Assignment
Among the entries that follow, some lines contain the word "remainingConsumptionQuantity". Show all of them.

Before and after images
<<<<

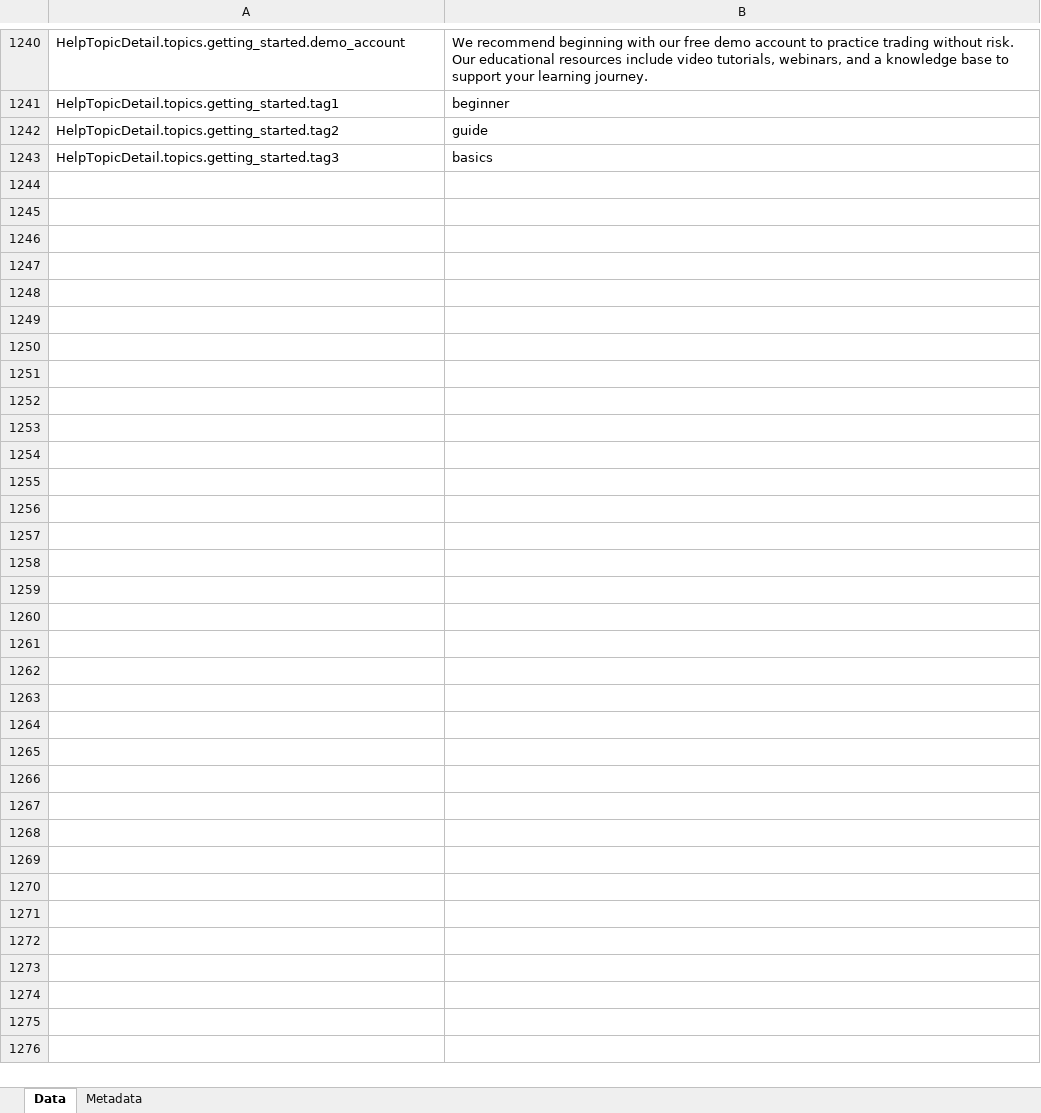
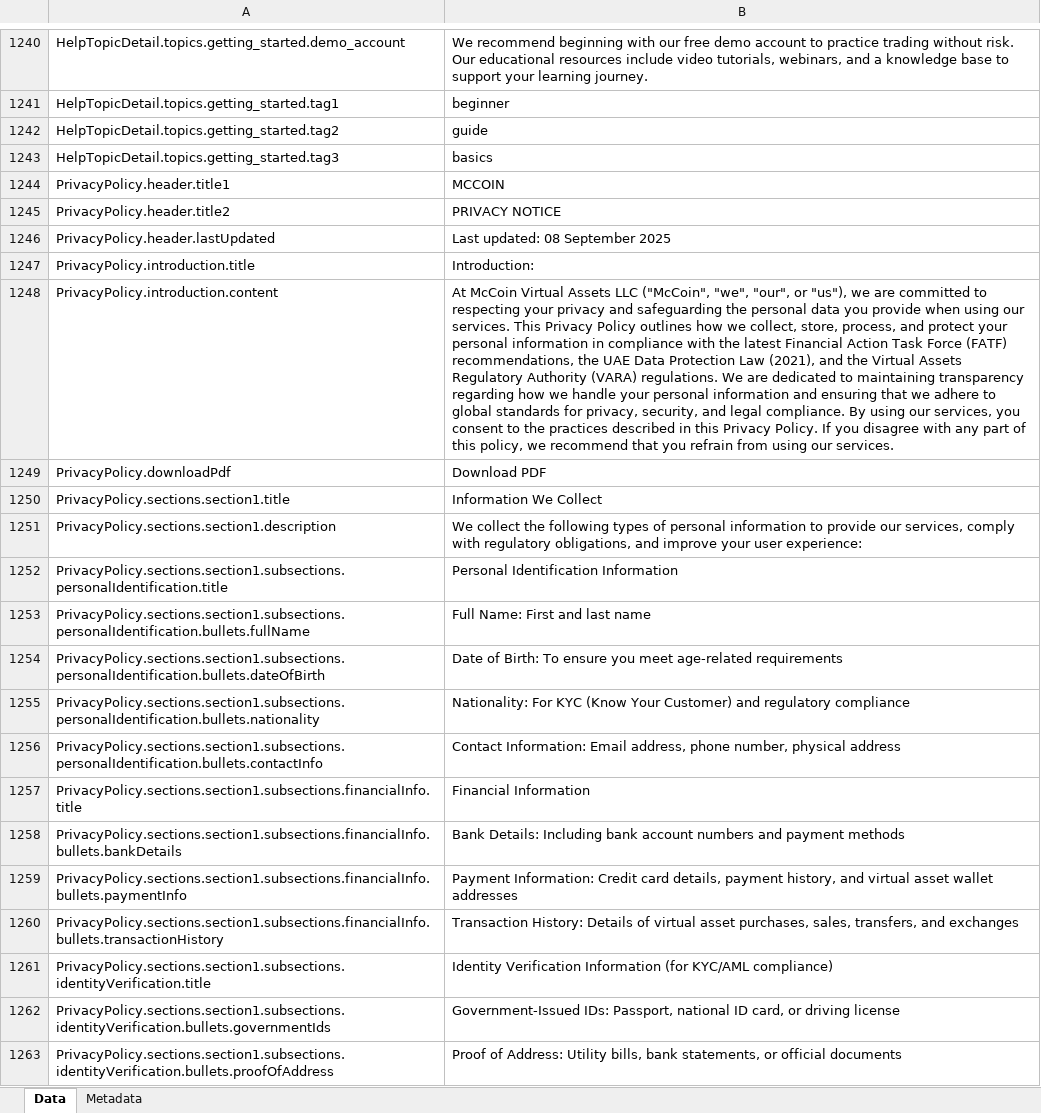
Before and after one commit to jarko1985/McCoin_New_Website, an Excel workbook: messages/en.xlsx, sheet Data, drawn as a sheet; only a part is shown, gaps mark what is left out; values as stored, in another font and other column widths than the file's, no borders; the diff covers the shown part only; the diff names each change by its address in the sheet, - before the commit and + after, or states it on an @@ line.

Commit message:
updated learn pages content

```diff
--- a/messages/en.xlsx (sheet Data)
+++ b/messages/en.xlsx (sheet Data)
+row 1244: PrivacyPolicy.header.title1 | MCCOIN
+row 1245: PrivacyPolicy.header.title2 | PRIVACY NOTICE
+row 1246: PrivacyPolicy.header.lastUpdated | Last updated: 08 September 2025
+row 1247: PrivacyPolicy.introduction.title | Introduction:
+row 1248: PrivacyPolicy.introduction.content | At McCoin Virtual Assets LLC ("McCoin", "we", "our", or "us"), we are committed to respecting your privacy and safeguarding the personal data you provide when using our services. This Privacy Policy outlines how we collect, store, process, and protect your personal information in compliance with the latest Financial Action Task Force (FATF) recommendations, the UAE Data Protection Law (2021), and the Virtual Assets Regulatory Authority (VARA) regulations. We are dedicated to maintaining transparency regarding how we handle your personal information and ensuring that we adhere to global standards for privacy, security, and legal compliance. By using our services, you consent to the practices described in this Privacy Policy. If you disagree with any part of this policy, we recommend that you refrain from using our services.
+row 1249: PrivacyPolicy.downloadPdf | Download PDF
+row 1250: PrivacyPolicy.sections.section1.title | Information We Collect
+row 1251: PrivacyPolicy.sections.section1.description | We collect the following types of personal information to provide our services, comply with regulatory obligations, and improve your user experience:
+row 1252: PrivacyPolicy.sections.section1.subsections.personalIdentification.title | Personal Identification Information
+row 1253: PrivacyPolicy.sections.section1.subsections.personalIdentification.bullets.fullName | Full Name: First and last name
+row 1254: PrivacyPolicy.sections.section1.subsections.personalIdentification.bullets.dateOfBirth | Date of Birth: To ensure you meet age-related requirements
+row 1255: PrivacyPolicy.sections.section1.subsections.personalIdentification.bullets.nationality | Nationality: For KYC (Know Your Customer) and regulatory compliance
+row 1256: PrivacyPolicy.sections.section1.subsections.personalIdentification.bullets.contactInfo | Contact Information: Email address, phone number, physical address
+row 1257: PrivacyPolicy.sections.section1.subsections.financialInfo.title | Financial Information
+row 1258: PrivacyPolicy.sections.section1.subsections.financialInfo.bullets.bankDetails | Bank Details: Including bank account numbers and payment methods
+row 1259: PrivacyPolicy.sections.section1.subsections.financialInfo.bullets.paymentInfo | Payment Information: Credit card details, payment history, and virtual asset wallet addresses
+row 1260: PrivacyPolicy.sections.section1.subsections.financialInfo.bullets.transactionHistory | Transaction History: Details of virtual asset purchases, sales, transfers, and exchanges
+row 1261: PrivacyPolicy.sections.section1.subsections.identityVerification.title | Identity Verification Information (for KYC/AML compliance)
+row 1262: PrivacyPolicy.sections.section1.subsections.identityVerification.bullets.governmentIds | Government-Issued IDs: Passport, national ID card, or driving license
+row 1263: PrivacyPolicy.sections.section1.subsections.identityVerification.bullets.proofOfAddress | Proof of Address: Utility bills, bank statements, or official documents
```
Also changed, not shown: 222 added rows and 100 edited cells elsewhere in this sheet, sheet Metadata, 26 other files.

>>>>
<<<<

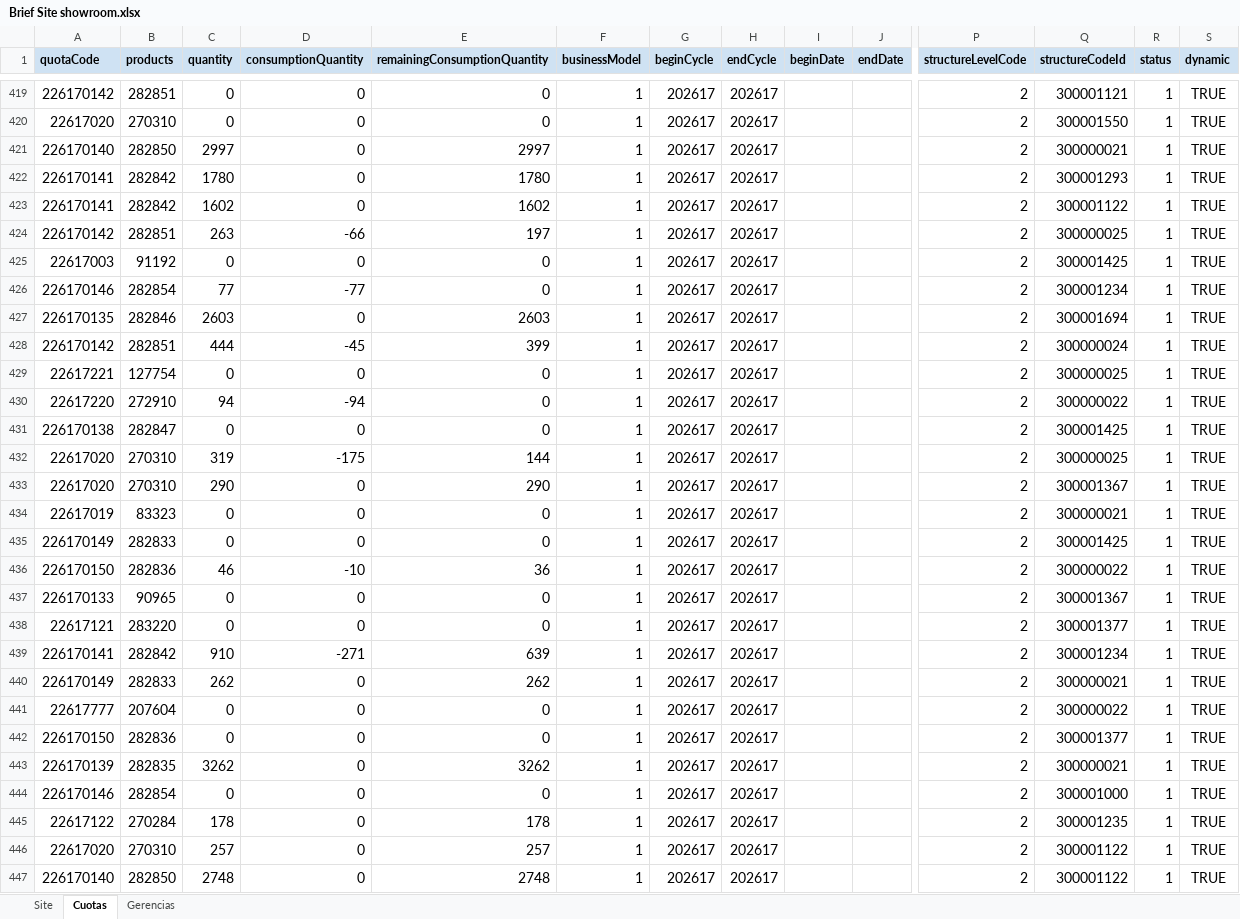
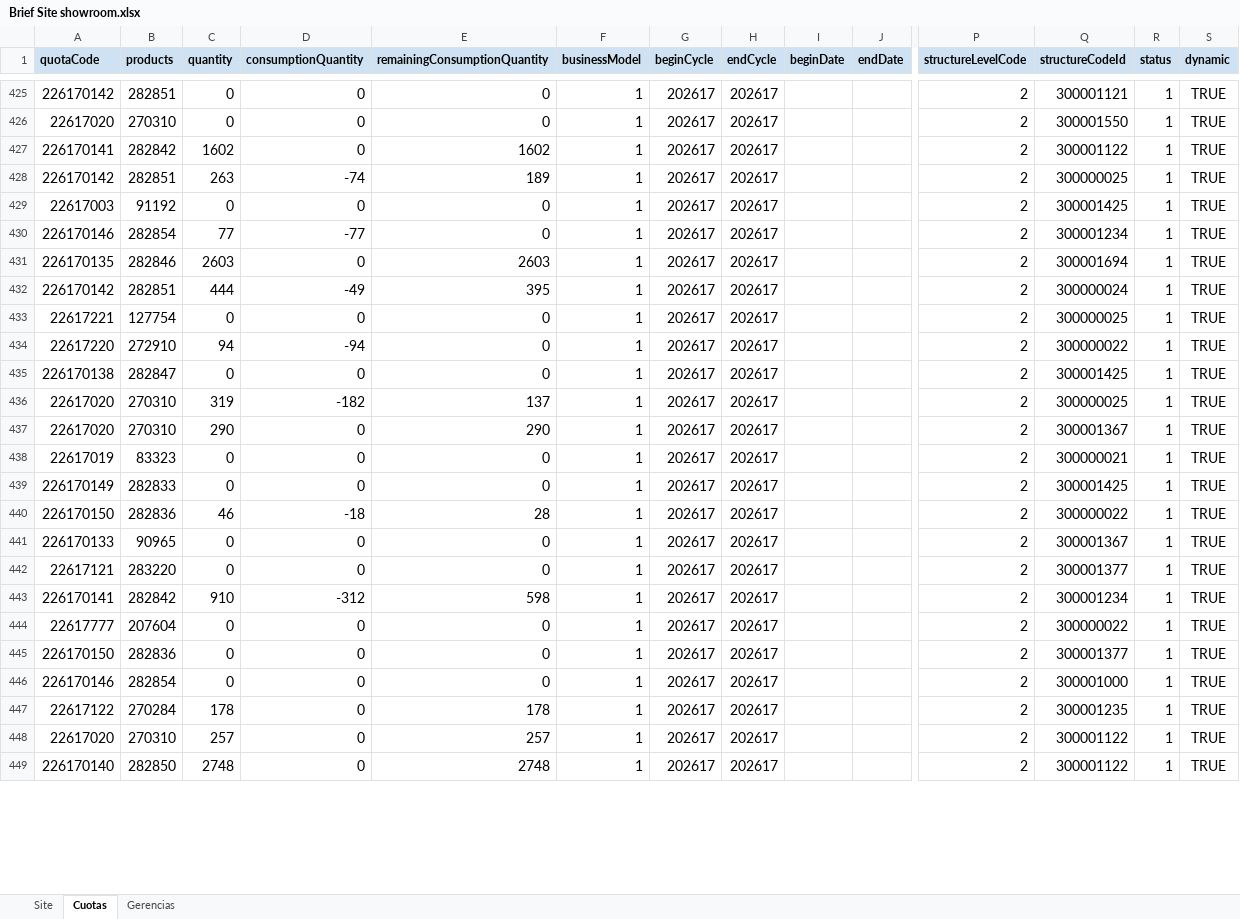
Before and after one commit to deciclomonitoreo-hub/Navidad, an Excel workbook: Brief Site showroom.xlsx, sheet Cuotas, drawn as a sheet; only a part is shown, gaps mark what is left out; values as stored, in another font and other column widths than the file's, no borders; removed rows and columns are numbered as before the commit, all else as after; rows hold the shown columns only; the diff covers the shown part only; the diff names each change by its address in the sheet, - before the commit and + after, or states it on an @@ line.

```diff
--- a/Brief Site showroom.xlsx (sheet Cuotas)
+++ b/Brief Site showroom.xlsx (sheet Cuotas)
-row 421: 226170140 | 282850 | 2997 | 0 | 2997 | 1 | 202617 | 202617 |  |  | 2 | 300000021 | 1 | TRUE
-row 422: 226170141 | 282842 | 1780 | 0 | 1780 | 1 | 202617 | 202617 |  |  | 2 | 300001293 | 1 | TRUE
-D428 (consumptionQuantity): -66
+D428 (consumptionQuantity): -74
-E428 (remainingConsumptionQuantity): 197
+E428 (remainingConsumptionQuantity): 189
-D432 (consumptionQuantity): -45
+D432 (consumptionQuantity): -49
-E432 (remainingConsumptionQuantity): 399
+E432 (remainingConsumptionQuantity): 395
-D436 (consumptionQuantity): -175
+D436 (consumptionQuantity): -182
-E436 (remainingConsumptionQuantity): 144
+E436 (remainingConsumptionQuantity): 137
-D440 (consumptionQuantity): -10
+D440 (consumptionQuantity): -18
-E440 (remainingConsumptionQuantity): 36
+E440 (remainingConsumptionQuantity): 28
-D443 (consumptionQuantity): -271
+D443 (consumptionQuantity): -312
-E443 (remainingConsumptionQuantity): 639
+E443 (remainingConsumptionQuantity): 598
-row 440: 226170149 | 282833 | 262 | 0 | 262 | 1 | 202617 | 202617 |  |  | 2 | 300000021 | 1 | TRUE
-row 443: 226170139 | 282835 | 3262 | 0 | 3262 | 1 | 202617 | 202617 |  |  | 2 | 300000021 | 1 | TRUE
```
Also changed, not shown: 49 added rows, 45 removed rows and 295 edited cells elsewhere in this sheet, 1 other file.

>>>>

Exercise output
-E428 (remainingConsumptionQuantity): 197
+E428 (remainingConsumptionQuantity): 189
-E432 (remainingConsumptionQuantity): 399
+E432 (remainingConsumptionQuantity): 395
-E436 (remainingConsumptionQuantity): 144
+E436 (remainingConsumptionQuantity): 137
-E440 (remainingConsumptionQuantity): 36
+E440 (remainingConsumptionQuantity): 28
-E443 (remainingConsumptionQuantity): 639
+E443 (remainingConsumptionQuantity): 598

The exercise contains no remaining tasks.